In a filing to the Korea Exchange, SK Telecom said “we are studying various business opportunities in the United States but are not seeking to take control in (any) major U.S. mobile operator.”
Korean communications company SK Telecom has announced that they are in talk with US cell carrier Sprint about acquiring the struggling company.
Sprint is currently the third largest cell carrier in the US, so the move would give SK Telecom a pretty big footprint in the US assuming there wouldn’t be a regulations issues with foreign ownership of the company.
What would SK Telecom do to revive Sprint? We may get to find out.
Apparently Microsoft hasn’t given up on acquiring Yahoo just yet. Saturday night Yahoo announced that it has turned down a bid proposed by Microsoft and investor Carl Icahn.
The bid would have resulted in Microsoft and Icahn buying Yahoo’s search business, their board of directors and top management team being replaced, and their remaining businesses restructured.
When the bid was proposed Yahoo was given just 24 hours to respond and told that there would be no negotiation–the terms of the deal were non-negotiable.
The deal was turned down, with Yahoo chairman Roy Bostock saying “it is ludicrous to think that our Board could accept such a proposal…While this type of erratic and unpredictable behavior is consistent with what what we have come to expect from Microsoft, we will not be bludgeoned into a transaction that is not in the best interests of our stockholders.”
Search engine Ask.com has completed its acquisition of Lexico Publishing Group, giving Ask.com ownership of Dictionary.com, Thesaurus.com and Reference.com.
The deal will increase Ask.com’s unique visitors each month to around 145 million, a roughly 11 percent increase.
[Via Yahoo! News]
Back in April Blockbuster announced that in February of this year they made an unsolicited bid to attempt to acquire Circuit City.
Just a quick reminder: Blockbuster had a vision of a “new” Blockbuster sees a combined Blockbuster and Circuit City would “result in an $18 billion retail enterprise uniquely positioned for the convergence of media content and electronic devices. We would seek to differentiate products in both Blockbuster and Circuit City stores by offering exclusive content and content-enabled devices. Both companies would benefit from complementary products, marketing, management strengths, technology and distribution and the resulting synergies would significantly improve consolidated financial performance.”
After no news for a bit, Blockbuster has announced today that they have pulled their offer, though they still believe that combing media and electronics is a good idea.
Blockbuster CEO Jim Keyes says, “based on market conditions and the completion of our initial due diligence process, we have determined that it is not in the best interest of Blockbuster’s shareholders to proceed with an acquisition of Circuit City”
“We continue to believe in the strategic merits of a consumer retail proposition that would bring media content and electronic devices together under one brand. We will pursue this strategy through our Blockbuster stores as a way to diversify the business and better serve the entertainment retail segment.”
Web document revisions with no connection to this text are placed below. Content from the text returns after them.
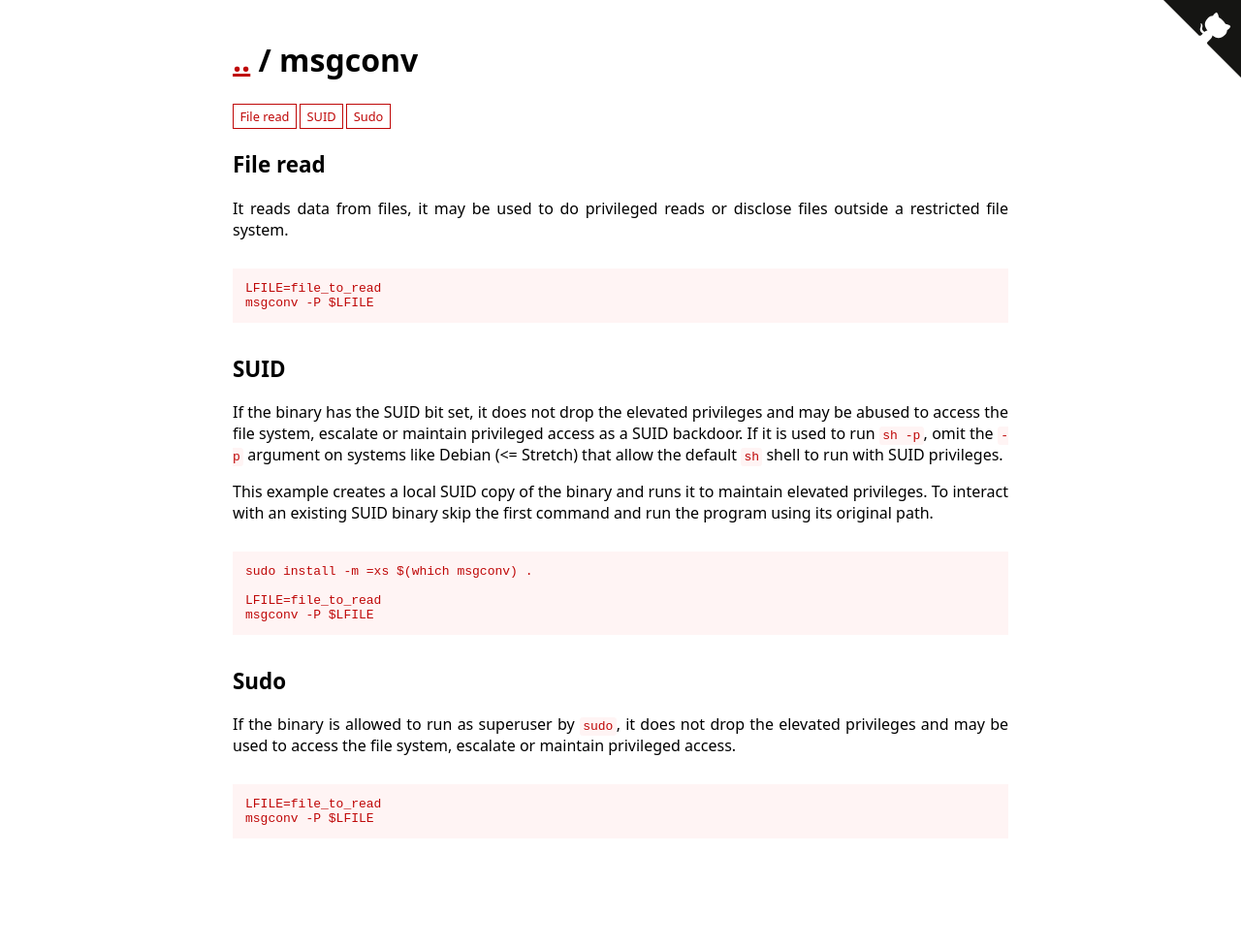
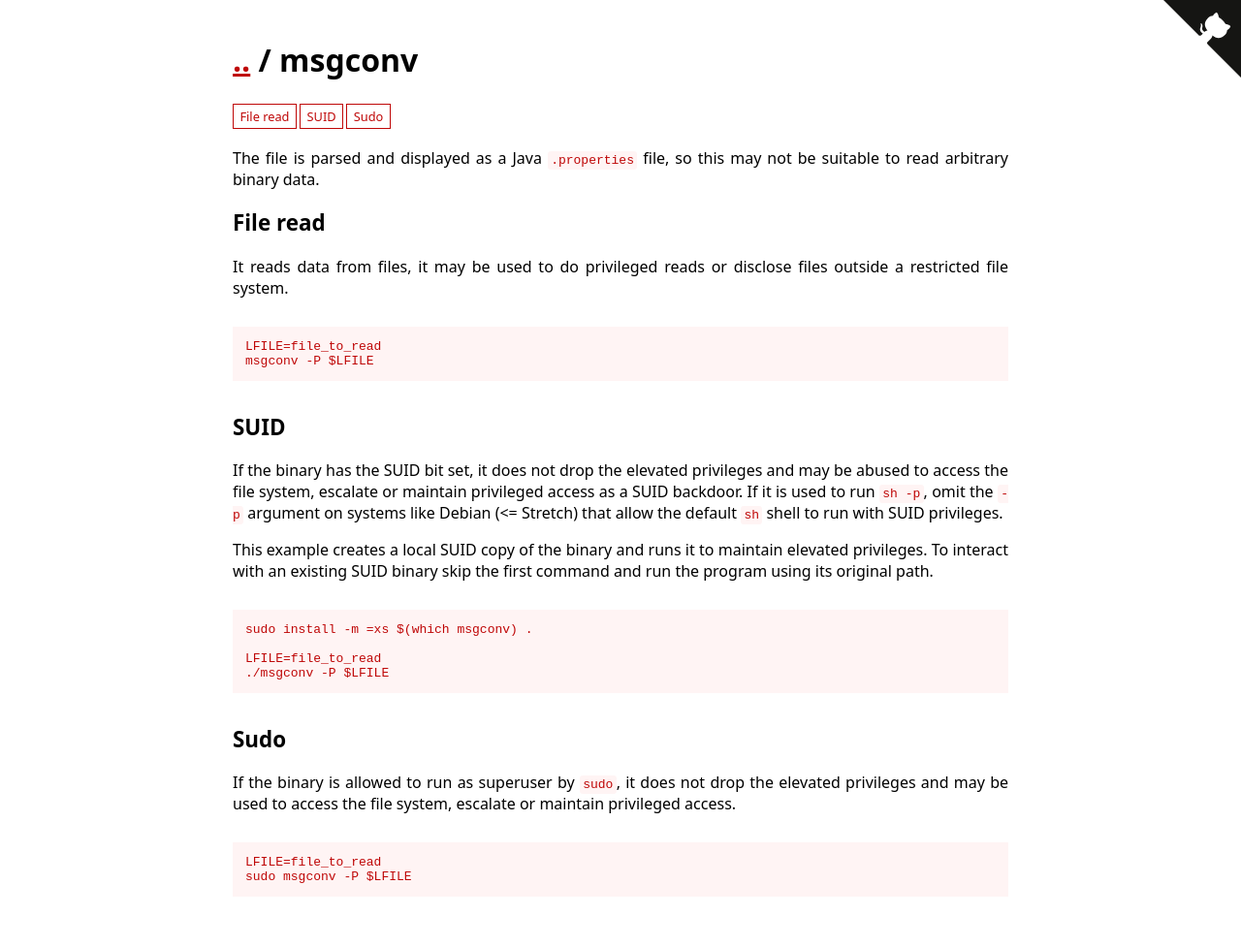
Before and after one commit to GTFOBins/GTFOBins.github.io, a Jekyll site: the page built from _gtfobins/msgconv.md, in a window 1280 px wide. Shown: the whole page at 97% size. Built offline with Jekyll 4.4.1, drawn with Linux system fonts in a browser that asks for light colours; before the commit the page ends 918 px from its top, so only the background shows below that.

Commit message:
Fix and add description.

```diff
--- a/_gtfobins/msgconv.md
+++ b/_gtfobins/msgconv.md
@@ -1,4 +1,5 @@
 ---
+description: The file is parsed and displayed as a Java `.properties` file, so this may not be suitable to read arbitrary binary data.
 functions:
   file-read:
     - code: |
@@ -7,9 +8,9 @@ functions:
   sudo:
     - code: |
         LFILE=file_to_read
-        msgconv -P $LFILE
+        sudo msgconv -P $LFILE
   suid:
     - code: |
         LFILE=file_to_read
-        msgconv -P $LFILE
+        ./msgconv -P $LFILE
 ---
```
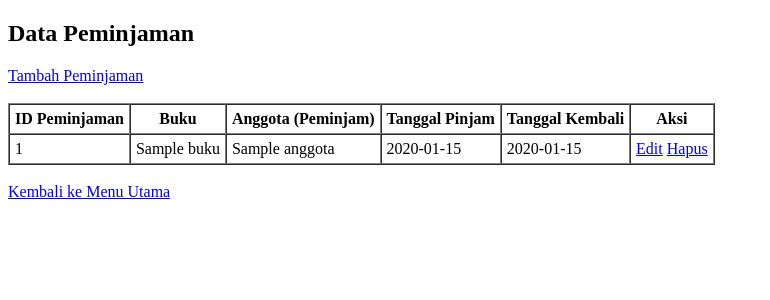
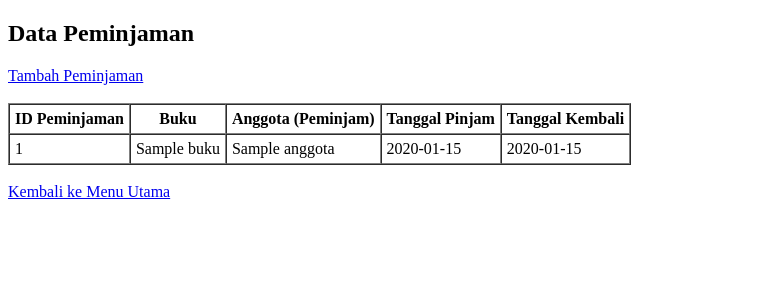
Before and after one commit to suryoooanggoroo-cmyk/PERPUSTAKAAN, a PHP site: page / in a window 1280 px wide. Shown: the top 300 px of the page, without its empty margins (0-770 px from the left). Run offline with PHP 8.4, Linux system fonts and the light colour scheme; tables that the repository leaves empty hold one stand-in row (values such as "Sample post").

Commit message:
Menghilangkan fitur Aksi (Edit/Hapus) di tabel

```diff
--- a/anggota/index.php
+++ b/anggota/index.php
@@ -16,7 +16,6 @@ $query = mysqli_query($conn, "SELECT * FROM anggota");
             <th>Nama</th>
             <th>Alamat</th>
             <th>No Telepon</th>
-            <th>Aksi</th>
         </tr>
         <?php while($data = mysqli_fetch_array($query)): ?>
         <tr>
@@ -24,10 +23,6 @@ $query = mysqli_query($conn, "SELECT * FROM anggota");
             <td><?= $data['nama'] ?></td>
             <td><?= $data['alamat'] ?></td>
             <td><?= $data['no_telp'] ?></td>
-            <td>
-                <a href="edit.php?id=<?= $data['id_anggota'] ?>">Edit</a>
-                <a href="hapus.php?id=<?= $data['id_anggota'] ?>" onclick="return confirm('Yakin hapus data ini?')">Hapus</a>
-            </td>
         </tr>
         <?php endwhile; ?>
     </table>
--- a/buku/index.php
+++ b/buku/index.php
@@ -17,7 +17,6 @@ $query = mysqli_query($conn, "SELECT * FROM buku");
             <th>Penulis</th>
             <th>Penerbit</th>
             <th>Stok</th>
-            <th>Aksi</th>
         </tr>
         <?php while($data = mysqli_fetch_array($query)): ?>
         <tr>
@@ -26,10 +25,6 @@ $query = mysqli_query($conn, "SELECT * FROM buku");
             <td><?= $data['penulis'] ?></td>
             <td><?= $data['penerbit'] ?></td>
             <td><?= $data['stok'] ?></td>
-            <td>
-                <a href="edit.php?id=<?= $data['id_buku'] ?>">Edit</a>
-                <a href="hapus.php?id=<?= $data['id_buku'] ?>" onclick="return confirm('Yakin hapus data ini?')">Hapus</a>
-            </td>
         </tr>
         <?php endwhile; ?>
     </table>
--- a/peminjaman/index.php
+++ b/peminjaman/index.php
@@ -23,7 +23,6 @@ $query = mysqli_query($conn, "
             <th>Anggota (Peminjam)</th>
             <th>Tanggal Pinjam</th>
             <th>Tanggal Kembali</th>
-            <th>Aksi</th>
         </tr>
         <?php while($data = mysqli_fetch_array($query)): ?>
         <tr>
@@ -32,10 +31,6 @@ $query = mysqli_query($conn, "
             <td><?= $data['nama'] ?></td>
             <td><?= $data['tanggal_pinjam'] ?></td>
             <td><?= $data['tanggal_kembali'] ?></td>
-            <td>
-                <a href="edit.php?id=<?= $data['id_peminjaman'] ?>">Edit</a>
-                <a href="hapus.php?id=<?= $data['id_peminjaman'] ?>" onclick="return confirm('Yakin hapus data ini?')">Hapus</a>
-            </td>
         </tr>
         <?php endwhile; ?>
     </table>
```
I used to have three Blockbuster locations within ten minutes of home and now I think I have one…if that’s even still there (haven’t been in at least a year).
It’s nice they’re not giving up, but will they really be able to compete as a brick and mortar video and electronics store?
Their video rental business has been heading downhill for a while and Best Buy is pretty dominant in the electronics area, so the idea of Blockbuster trying to compete in this space without a time machine to bring them back 10 – 15 years sounds like a bad one to me.
Check out the full press release here if you’re interested.
According to a story at CNBC, US wireless carrier Verizon is “in deep talks to acquire Alltel” for around $27 billion according to sources close to the deal.
If that figure sounds familiar in regards to Alltel you’re right–last May TPG and Goldman Sachs Capital Partners announced a $27.5 billion deal to take Alltel private, that deal closed in November, 2007.
No comment from either company at the moment.